One thought on “The Importance of Risk Management – The 2008 Financial Crisis”
Risk is certainly more effectively managed in partnerships than in publicly traded corporations. However, as noted in the blog post above, Goldman is a publicly traded company and has been since 1999 http://en.wikipedia.org/wiki/Goldman_Sachs, so I don’t think the partnership model can explain its survival over rival firms. Rather, I think Goldman’s survival is an attribute of them hiring the best and brightest people in the industry, which has allowed them to run circles around their competitors. For example, the demise of firms like Bear Sterns and Lehman Brothers were largely caused by the firms selling credit default swaps on toxic securities, leaving these firms liable to pay out default insurance of billions and billions of dollars worth of now worthless securities. Goldman, on the other hand, actually had the foresight to take the other side of this bet by buying the credit default swaps and subsequently collecting the insurance payouts. Not only that, they are largely suspected of manipulating the markets to make these credit default swaps cheaper for them to purchase http://www.huffingtonpost.com/2010/12/10/goldman-cds_n_794849.html. To summarize, in the case of Goldman, I don’t think there survival of the credit crisis can be accurately explained by its incentive structures.
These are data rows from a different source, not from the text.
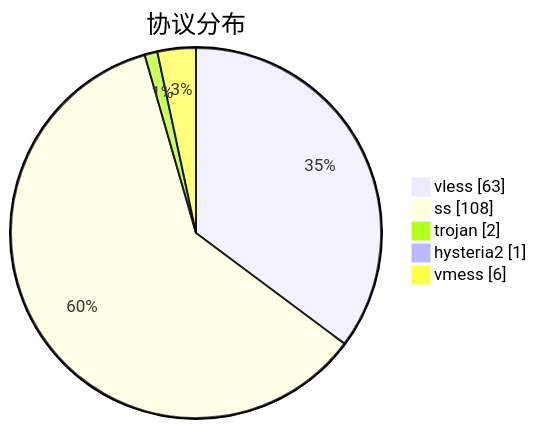
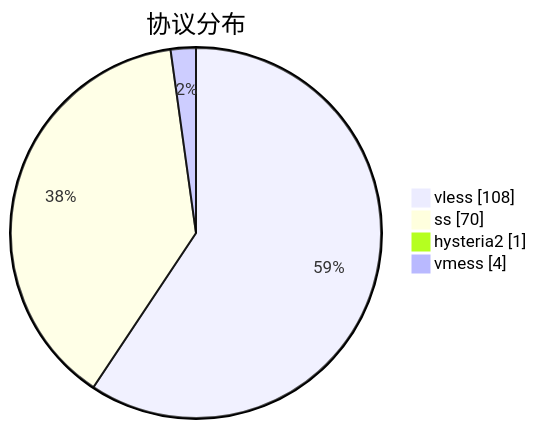
The third of 3 diagrams in subs/statistics/tested_within.md (qjlxg/airport), drawn with Mermaid before and after one commit. The commit also changed other lines of this file and 2 other files, not shown here.

````diff
--- a/subs/statistics/tested_within.md
+++ b/subs/statistics/tested_within.md
@@ -25,9 +23,8 @@
 ```mermaid
 pie showData
 title 协议分布
-"vless" : 63
-"ss" : 108
-"trojan" : 2
+"vless" : 108
+"ss" : 70
 "hysteria2" : 1
-"vmess" : 6
+"vmess" : 4
 ```
````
In the world of trading and investment banking, partnership structures help align the incentives of top-tier management, as they are the shareholders in the company. Most of the time, in publicly traded companies, upper management is paid with end-of-year bonuses or unrestricted stock options, the value of which are, in one way or another, tied to performance. Both compensation programs lead to excessive risk taking because management gets paid based on the profits they bring into the firm with no consideration of the risk they have showered upon shareholders. If the risky bets they take explode, management may not get their bonuses, but they also incur no losses. This model incentivizes risk taking because higher risk investments are generally compensated by higher returns, but management doesn’t incur any of the risk, so they just see higher returns. A measure to help curb this lack of aligned incentives between management and shareholders, is to pay upper management in restricted stock options. This is where management is paid in stock options that are unable to be sold for a specified period of time. This will help ensure that management has some “skin in the game” for periods of time that are sufficiently long enough for them to be effected financially if risky bets go south. Many firms, Goldman included, have started implementing restricted stock compensation programs only after the financial meltdown http://www.bloomberg.com/apps/news?pid=newsarchive&sid=ahkGBrrRCH38. On the bright side, these measures should help to curb excessive risk taking to a certain extent for them and other firms employing these measures.